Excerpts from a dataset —
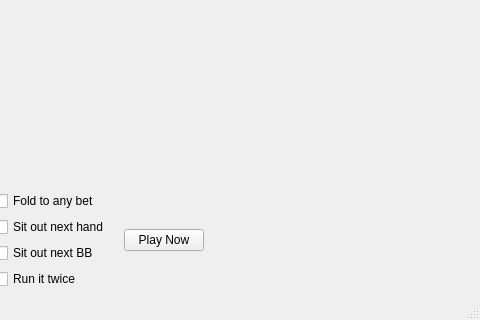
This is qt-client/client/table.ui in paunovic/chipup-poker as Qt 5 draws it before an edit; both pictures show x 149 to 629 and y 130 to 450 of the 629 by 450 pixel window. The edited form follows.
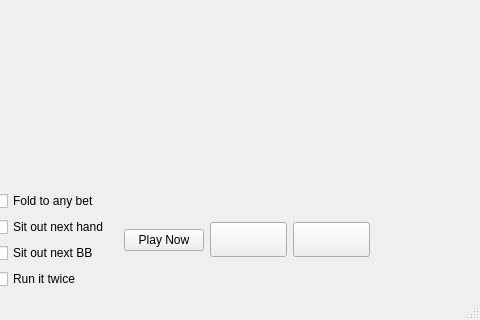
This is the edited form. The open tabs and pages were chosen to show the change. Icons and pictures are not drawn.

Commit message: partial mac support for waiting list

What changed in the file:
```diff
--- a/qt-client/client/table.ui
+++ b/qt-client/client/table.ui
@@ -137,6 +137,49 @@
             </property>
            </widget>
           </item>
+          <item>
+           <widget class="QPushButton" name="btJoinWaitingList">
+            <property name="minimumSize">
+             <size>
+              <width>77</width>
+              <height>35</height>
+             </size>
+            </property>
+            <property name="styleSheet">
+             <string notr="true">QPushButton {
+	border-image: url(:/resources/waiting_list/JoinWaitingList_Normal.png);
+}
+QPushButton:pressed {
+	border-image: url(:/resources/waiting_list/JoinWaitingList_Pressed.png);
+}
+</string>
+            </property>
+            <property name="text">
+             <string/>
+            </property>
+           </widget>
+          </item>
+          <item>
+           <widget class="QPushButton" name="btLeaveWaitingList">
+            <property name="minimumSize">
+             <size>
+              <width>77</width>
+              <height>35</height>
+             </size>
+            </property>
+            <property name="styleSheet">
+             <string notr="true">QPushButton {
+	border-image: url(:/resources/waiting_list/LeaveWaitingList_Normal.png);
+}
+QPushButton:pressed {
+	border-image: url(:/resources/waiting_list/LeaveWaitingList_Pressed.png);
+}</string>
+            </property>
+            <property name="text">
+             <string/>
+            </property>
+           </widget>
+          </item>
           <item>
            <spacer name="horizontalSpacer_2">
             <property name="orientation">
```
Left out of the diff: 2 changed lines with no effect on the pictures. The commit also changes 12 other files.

...

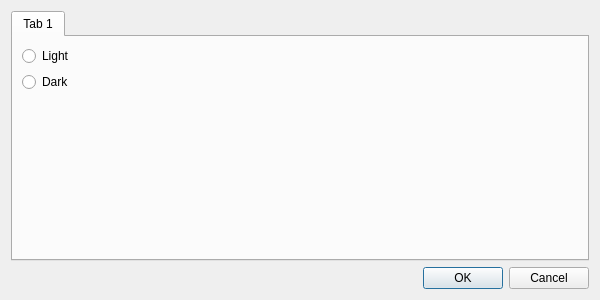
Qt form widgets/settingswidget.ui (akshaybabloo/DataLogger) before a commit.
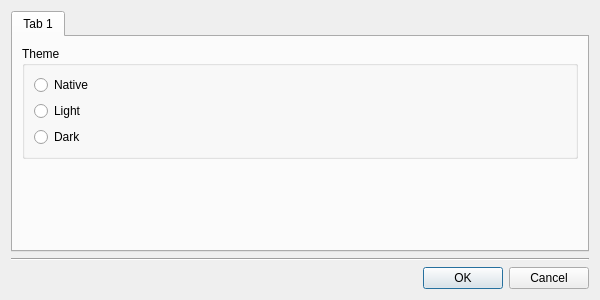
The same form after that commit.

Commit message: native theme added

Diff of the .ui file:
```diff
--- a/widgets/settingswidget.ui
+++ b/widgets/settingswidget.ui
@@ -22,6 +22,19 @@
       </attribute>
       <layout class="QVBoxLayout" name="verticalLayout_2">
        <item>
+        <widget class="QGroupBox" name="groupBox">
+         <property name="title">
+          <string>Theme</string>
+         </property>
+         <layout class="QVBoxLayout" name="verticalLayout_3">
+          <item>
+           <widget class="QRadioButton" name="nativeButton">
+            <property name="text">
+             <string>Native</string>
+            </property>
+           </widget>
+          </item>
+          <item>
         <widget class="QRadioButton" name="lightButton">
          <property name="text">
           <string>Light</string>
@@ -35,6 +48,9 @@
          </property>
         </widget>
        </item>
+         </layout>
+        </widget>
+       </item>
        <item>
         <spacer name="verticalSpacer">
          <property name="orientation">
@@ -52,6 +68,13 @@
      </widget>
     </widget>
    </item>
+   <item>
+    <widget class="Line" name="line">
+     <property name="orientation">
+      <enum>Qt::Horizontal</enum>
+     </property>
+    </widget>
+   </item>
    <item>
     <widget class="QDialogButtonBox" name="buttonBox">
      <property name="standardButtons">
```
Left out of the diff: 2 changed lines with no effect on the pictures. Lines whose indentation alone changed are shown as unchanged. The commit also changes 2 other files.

EXERCISE BRIEF — Among the records, find the lines that contain "resources" and copy each of them.

OUTPUT OF THE EXERCISE —
+	border-image: url(:/resources/waiting_list/JoinWaitingList_Normal.png);
+	border-image: url(:/resources/waiting_list/JoinWaitingList_Pressed.png);
+	border-image: url(:/resources/waiting_list/LeaveWaitingList_Normal.png);
+	border-image: url(:/resources/waiting_list/LeaveWaitingList_Pressed.png);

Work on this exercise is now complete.